I don't know that I've properly appreciated the liberties that came with the French Revolution -- most of what I know about it has to do with how it all went wrong. Thank you; I'm looking forward to reading about it through Ida's POV.

I think that's one thing we miss a lot in the US because most of the books we read on the subject are British, since the English language ones are most accessible. And certainly the Revolution went to the Terror, which was bad. But a lot of the ideas of the Revolution, and certainly the ones that Elza and Michel are fighting for in 1800, are things that we've embraced: women being able to own property and have their own bank accounts, women being able to sign contracts on their own, couples being able to get a civil divorce and women being able to sue for civil divorce, free public education including free public school for girls, women being able to marry without the consent of a male guardian, and lots of other things. There are a lot of reasons why Elza is willing to fight for this!
queen_bellatrix
Oct. 30th, 2011 10:55 pm (UTC)
There are so many things I love about this excerpt, particularly the deepening of their relationship.

However, there is one line that spoke to me especially: I should rather live, for life is hope, and that which is lost may always be regained.

With all the upheavals in American politics, and the dismal prospects for Barack Obama's reelection, and the rather terrifying, imho, prospects for who might be elected in his place, it struck me very powerfully, made me remember that it's always worth fighting, and that the battle isn't over until you win. And I'm sorry, that strayed more in to politics than is usual for me *grin*
jo_graham
Oct. 31st, 2011 11:32 am (UTC)
I should rather live, for life is hope, and that which is lost may always be regained.

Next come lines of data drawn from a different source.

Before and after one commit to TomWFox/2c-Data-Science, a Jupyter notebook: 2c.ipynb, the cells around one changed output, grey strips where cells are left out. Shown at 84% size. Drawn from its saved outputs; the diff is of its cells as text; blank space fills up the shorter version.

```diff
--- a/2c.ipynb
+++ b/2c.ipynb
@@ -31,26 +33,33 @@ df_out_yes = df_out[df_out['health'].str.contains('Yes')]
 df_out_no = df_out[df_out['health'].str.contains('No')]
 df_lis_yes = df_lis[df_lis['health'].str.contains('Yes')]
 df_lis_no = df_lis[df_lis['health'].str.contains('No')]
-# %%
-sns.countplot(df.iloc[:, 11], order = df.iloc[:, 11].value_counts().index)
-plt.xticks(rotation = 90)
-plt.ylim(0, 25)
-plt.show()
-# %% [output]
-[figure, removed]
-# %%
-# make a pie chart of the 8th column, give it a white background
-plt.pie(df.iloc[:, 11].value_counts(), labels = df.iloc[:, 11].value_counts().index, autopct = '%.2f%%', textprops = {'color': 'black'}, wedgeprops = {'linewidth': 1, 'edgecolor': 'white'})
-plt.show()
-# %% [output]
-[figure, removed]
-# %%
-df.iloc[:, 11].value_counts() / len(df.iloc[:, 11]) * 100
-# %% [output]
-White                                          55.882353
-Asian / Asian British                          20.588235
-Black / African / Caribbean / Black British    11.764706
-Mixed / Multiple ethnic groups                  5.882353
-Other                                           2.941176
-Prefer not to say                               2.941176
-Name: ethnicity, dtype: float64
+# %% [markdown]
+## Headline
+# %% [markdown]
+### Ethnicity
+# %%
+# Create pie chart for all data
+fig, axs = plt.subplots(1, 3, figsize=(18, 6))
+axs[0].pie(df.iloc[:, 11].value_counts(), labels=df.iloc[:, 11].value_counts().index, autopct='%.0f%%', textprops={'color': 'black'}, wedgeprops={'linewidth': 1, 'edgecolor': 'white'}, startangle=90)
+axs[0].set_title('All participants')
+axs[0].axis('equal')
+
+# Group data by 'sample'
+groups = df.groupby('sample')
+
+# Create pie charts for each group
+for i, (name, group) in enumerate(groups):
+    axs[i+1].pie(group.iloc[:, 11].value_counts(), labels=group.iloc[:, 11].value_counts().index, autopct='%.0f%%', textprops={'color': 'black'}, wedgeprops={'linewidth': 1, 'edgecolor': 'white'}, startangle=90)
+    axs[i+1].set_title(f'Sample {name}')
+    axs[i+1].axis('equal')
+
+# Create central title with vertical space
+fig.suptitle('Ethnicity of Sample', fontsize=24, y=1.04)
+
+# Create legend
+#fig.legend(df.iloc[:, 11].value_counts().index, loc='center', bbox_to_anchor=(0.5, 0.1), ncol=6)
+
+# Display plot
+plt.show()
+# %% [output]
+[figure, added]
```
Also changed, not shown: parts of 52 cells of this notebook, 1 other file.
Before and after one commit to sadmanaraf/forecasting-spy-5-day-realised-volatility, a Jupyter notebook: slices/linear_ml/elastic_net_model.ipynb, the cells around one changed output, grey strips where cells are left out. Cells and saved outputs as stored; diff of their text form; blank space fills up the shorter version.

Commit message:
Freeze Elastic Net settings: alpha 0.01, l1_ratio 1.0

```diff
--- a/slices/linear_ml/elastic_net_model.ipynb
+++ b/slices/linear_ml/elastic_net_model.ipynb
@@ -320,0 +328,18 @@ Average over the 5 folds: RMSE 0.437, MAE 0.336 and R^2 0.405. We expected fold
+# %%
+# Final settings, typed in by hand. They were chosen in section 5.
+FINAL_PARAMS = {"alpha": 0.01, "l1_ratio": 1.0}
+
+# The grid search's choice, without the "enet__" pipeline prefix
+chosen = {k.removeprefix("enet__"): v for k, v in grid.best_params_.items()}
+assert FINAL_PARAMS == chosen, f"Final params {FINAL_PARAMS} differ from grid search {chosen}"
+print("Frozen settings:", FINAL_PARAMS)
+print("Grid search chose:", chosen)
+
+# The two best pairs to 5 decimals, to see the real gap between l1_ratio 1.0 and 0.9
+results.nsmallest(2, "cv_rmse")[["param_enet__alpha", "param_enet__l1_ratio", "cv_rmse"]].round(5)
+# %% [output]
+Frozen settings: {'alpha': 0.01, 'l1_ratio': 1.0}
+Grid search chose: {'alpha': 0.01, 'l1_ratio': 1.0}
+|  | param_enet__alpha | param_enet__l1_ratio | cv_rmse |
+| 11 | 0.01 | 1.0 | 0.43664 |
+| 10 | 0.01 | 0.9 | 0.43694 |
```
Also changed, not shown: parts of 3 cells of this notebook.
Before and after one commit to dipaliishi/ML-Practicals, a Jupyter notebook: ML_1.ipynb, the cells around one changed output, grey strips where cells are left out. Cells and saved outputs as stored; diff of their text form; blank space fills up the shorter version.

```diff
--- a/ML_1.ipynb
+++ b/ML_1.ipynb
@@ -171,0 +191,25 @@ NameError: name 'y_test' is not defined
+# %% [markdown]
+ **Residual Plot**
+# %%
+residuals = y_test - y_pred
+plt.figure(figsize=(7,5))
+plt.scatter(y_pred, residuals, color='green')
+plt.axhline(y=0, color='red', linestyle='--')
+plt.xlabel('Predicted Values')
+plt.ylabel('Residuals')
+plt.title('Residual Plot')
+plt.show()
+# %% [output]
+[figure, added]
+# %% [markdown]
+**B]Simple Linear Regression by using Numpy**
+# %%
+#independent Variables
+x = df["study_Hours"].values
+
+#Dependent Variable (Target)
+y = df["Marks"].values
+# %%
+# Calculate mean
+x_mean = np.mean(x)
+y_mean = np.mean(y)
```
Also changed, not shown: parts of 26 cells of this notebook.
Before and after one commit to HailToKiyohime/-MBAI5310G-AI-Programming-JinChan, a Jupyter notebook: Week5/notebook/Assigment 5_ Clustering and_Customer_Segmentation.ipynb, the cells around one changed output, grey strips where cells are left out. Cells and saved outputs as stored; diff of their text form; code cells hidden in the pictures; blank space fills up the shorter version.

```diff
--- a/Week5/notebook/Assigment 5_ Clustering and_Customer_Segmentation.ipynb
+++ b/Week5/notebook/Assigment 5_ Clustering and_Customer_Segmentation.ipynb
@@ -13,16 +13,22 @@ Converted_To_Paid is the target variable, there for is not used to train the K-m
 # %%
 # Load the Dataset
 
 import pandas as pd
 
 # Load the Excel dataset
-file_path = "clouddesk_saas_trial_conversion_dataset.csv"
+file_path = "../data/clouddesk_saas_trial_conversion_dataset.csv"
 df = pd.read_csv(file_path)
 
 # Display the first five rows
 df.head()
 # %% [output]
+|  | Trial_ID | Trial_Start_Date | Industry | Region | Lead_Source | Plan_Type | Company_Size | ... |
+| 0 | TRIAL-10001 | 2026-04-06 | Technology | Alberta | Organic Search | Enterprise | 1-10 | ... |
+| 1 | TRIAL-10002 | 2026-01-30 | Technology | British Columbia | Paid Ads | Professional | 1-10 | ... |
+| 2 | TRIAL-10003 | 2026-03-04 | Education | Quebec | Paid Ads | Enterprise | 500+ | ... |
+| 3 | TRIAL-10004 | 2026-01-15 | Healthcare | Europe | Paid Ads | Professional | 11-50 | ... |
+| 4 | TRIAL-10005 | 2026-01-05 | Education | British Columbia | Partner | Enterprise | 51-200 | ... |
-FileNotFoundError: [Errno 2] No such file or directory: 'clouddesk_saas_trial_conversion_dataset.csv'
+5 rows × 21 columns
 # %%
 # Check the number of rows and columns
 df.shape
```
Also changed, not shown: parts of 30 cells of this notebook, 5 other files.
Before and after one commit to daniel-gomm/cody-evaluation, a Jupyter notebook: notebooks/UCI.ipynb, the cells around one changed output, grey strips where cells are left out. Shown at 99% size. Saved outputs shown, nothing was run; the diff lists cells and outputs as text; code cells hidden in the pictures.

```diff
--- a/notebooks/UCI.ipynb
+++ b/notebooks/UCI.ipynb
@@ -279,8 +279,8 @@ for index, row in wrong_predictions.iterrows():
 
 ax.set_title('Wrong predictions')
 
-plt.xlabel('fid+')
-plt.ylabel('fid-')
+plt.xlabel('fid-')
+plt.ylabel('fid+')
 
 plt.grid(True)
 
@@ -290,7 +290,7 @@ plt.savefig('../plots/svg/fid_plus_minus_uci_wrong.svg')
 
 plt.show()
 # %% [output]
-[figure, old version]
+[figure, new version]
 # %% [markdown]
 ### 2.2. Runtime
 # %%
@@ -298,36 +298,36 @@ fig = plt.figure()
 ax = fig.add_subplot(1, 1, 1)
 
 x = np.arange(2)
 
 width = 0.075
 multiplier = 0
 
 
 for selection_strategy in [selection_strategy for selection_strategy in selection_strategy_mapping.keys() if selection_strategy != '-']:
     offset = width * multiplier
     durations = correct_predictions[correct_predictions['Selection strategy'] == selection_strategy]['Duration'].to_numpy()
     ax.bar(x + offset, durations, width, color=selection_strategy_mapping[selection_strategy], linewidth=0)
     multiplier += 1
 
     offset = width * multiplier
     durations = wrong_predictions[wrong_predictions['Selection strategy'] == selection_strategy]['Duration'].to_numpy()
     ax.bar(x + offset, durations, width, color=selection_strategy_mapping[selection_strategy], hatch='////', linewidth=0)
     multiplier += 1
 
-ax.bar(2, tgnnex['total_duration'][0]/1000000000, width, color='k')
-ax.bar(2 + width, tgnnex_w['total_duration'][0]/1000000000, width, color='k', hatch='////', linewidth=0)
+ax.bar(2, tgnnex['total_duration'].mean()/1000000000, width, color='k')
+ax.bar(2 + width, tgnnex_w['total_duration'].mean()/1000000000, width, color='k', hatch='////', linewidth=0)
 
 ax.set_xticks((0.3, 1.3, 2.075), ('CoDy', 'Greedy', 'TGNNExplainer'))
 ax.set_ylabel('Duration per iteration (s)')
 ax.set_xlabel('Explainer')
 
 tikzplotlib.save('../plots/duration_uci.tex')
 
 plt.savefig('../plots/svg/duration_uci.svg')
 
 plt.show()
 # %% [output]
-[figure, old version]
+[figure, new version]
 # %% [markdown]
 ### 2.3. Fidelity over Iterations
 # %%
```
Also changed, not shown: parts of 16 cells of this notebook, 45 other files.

And that's Michel in a nutshell, in any incarnation. That's the thing he learned as Neas and has never forgotten -- you can always start over, and the new thing may be just as beautiful and wonderful as the thing you lost. And no, it's never the same. Latium is not the same as Wilusa, and Lavinia is not Creusa, and so on, but it's good and it's real and it's worth living for. It's worth not giving your life for, but spending your life on.

With all the upheavals in American politics, and the dismal prospects for Barack Obama's reelection, and the rather terrifying, imho, prospects for who might be elected in his place, it struck me very powerfully, made me remember that it's always worth fighting, and that the battle isn't over until you win. And I'm sorry, that strayed more in to politics than is usual for me *grin*

Yes. The battle isn't over until you win! That's one of the main themes of this series of books. We may think we know how this will end. After all -- spoiler -- Waterloo! We think that we know that Elza can't win. But you see she did. The ideas she fought for are the ones that are the basis of western society today. We have civil divorce and public education, the right of women to own property, freedom of religion and the idea of human rights. She won. The world we live in has for the most part rejected the agenda of the "victors" and we have the things she fought for and take them completely for granted. In 1815 it must have looked to her like the most utter defeat, but it wasn't. She lost the battle and won the war.
( 4 comments — Leave a comment )